Exercise requirements
Your output should be each line from the material below that has the word "category".

Records to process
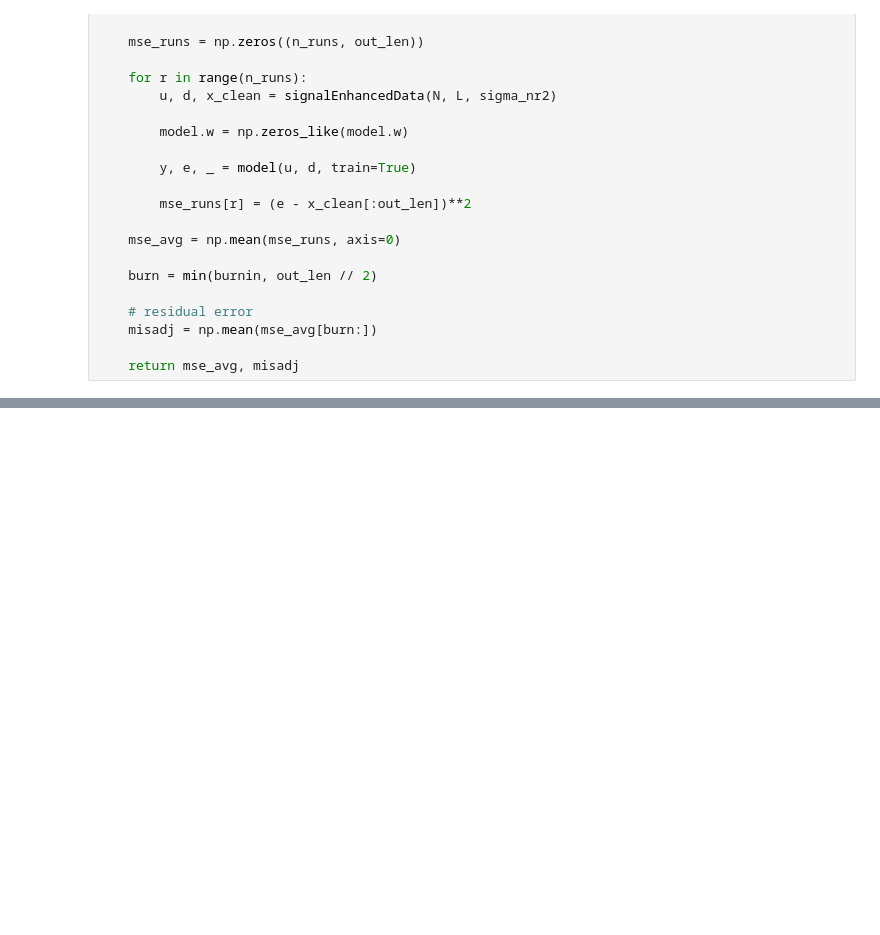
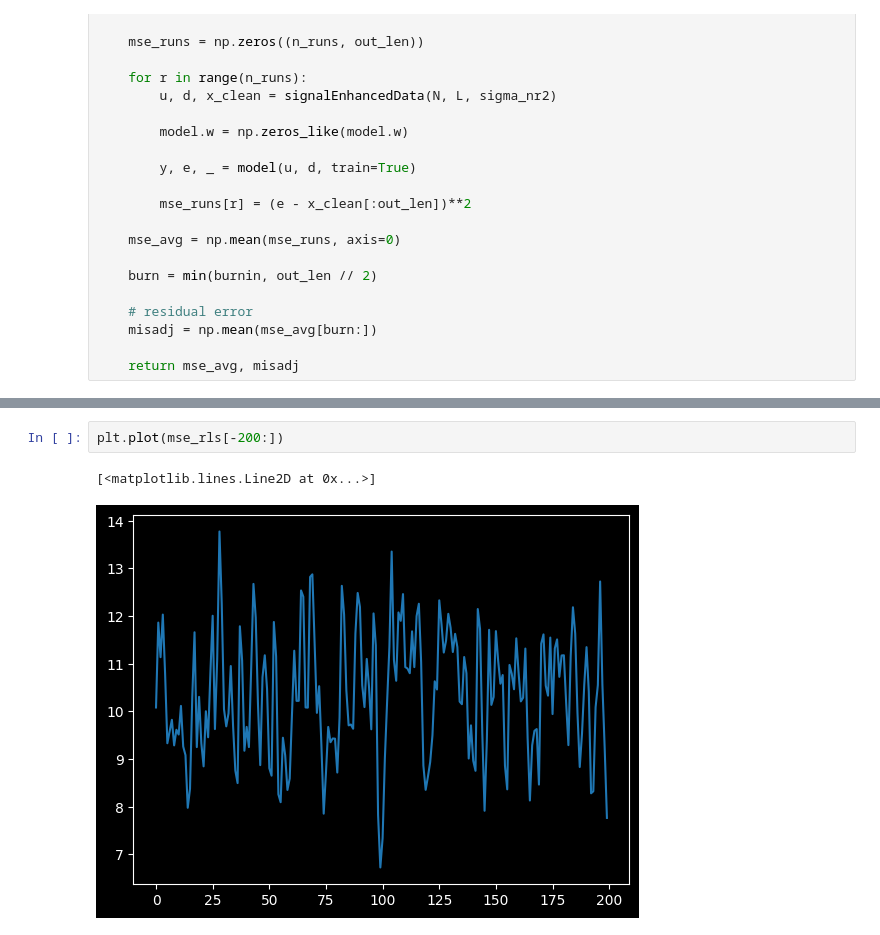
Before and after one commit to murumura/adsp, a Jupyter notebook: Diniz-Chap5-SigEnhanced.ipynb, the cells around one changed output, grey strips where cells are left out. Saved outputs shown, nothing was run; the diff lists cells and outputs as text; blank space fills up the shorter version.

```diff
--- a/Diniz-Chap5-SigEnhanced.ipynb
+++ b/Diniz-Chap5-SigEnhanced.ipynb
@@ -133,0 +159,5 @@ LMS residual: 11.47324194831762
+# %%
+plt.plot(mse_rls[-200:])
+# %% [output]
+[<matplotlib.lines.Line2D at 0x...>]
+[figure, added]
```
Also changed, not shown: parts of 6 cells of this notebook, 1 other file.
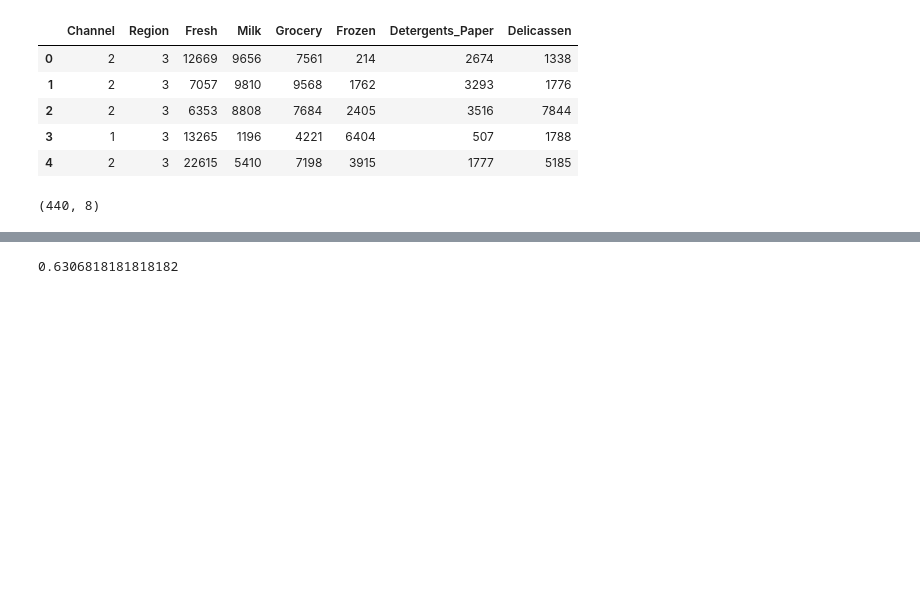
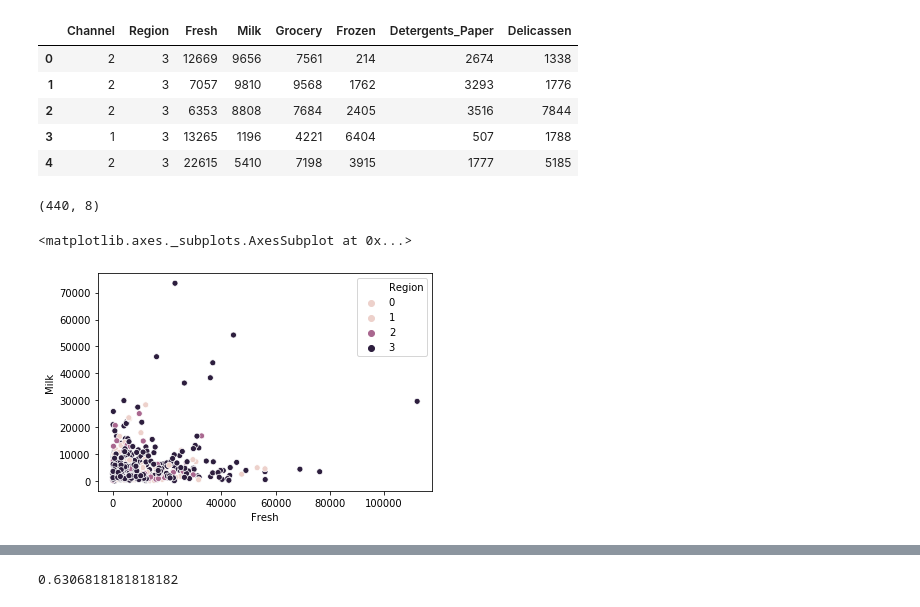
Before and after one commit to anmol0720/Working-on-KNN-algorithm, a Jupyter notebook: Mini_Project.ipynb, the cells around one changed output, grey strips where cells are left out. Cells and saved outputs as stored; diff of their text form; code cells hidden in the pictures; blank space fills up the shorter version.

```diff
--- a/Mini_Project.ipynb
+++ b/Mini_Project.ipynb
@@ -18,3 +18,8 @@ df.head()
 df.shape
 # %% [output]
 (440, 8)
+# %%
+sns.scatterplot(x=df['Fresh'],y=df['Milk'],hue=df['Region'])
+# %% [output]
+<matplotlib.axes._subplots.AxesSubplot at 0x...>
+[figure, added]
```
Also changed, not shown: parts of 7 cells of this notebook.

---

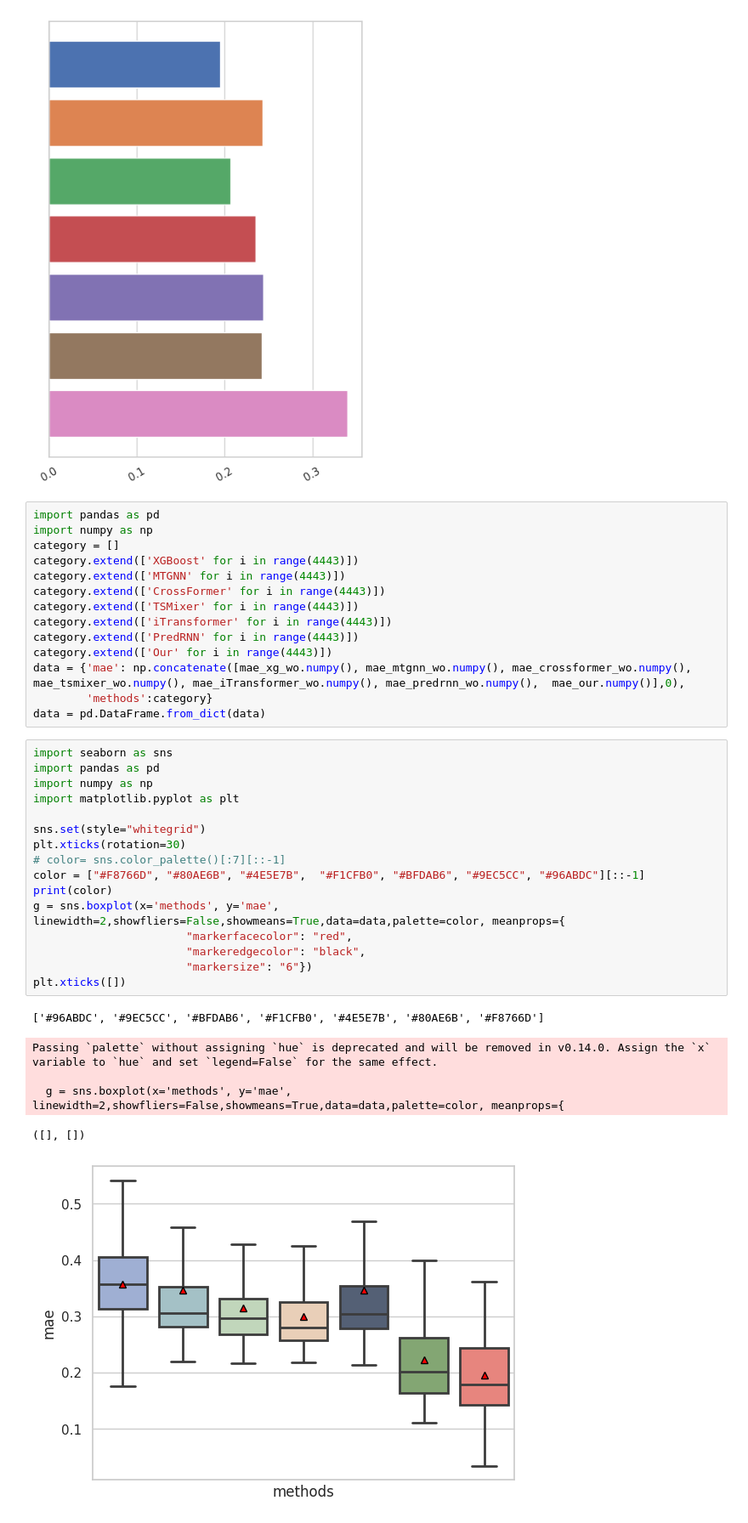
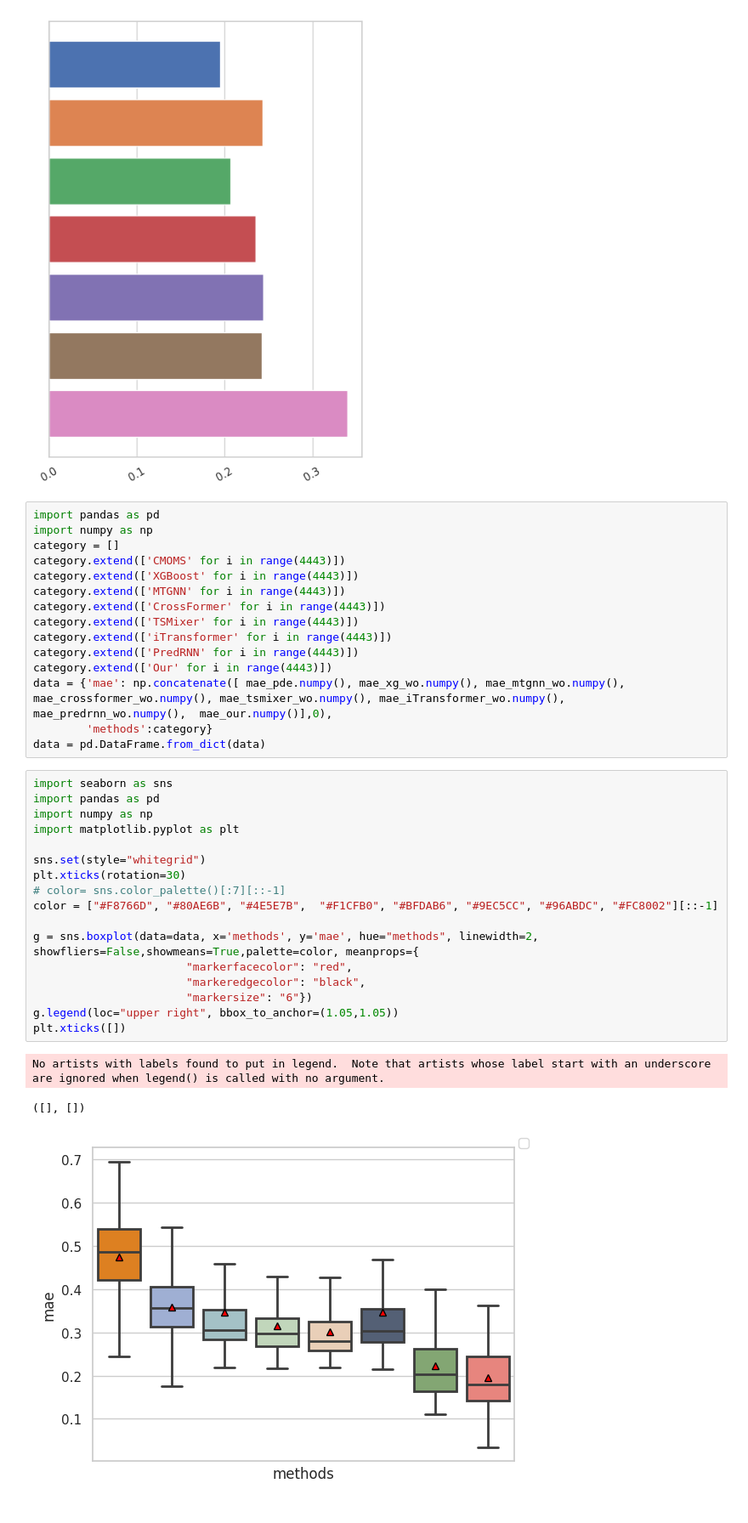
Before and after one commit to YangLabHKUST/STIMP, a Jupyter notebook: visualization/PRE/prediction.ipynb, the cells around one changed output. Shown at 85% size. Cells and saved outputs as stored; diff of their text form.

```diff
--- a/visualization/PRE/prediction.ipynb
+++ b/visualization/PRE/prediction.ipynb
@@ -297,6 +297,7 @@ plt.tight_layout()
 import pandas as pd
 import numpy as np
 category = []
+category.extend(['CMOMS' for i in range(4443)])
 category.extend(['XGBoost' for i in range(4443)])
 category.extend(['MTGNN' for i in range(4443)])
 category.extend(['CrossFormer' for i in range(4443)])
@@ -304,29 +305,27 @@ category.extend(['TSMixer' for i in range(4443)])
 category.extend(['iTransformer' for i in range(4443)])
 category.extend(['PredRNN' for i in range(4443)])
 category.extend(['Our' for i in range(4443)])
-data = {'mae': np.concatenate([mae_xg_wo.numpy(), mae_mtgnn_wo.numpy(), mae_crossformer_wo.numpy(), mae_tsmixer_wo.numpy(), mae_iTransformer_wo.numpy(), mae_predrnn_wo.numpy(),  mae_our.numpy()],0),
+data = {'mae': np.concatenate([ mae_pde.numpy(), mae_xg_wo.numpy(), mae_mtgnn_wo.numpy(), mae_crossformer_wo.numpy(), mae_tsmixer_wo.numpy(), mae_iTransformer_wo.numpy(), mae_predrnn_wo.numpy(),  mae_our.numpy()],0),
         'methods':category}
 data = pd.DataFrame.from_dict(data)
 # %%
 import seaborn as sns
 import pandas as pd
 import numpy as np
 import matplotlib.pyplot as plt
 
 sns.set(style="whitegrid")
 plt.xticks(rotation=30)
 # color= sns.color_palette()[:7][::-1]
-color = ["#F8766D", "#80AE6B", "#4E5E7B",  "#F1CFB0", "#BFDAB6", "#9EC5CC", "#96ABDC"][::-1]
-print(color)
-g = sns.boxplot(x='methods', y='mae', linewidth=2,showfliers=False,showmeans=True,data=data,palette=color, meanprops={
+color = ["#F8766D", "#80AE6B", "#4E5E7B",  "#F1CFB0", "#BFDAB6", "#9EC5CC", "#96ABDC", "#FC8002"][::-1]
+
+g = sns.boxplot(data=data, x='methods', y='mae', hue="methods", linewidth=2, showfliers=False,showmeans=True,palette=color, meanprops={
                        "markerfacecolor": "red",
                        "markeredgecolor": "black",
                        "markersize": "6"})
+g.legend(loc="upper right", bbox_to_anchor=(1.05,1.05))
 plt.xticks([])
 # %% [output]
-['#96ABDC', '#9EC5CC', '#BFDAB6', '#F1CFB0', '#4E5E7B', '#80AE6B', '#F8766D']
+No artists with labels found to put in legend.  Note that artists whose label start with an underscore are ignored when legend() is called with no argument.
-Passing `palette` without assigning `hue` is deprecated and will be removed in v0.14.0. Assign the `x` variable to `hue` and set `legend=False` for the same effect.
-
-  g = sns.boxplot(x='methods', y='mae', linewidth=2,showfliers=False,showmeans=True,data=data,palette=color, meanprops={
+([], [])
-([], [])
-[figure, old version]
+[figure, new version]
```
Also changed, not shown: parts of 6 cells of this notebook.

Solution for this exercise
 category = []
+category.extend(['CMOMS' for i in range(4443)])
 category.extend(['XGBoost' for i in range(4443)])
 category.extend(['MTGNN' for i in range(4443)])
 category.extend(['CrossFormer' for i in range(4443)])
@@ -304,29 +305,27 @@ category.extend(['TSMixer' for i in range(4443)])
 category.extend(['iTransformer' for i in range(4443)])
 category.extend(['PredRNN' for i in range(4443)])
 category.extend(['Our' for i in range(4443)])
         'methods':category}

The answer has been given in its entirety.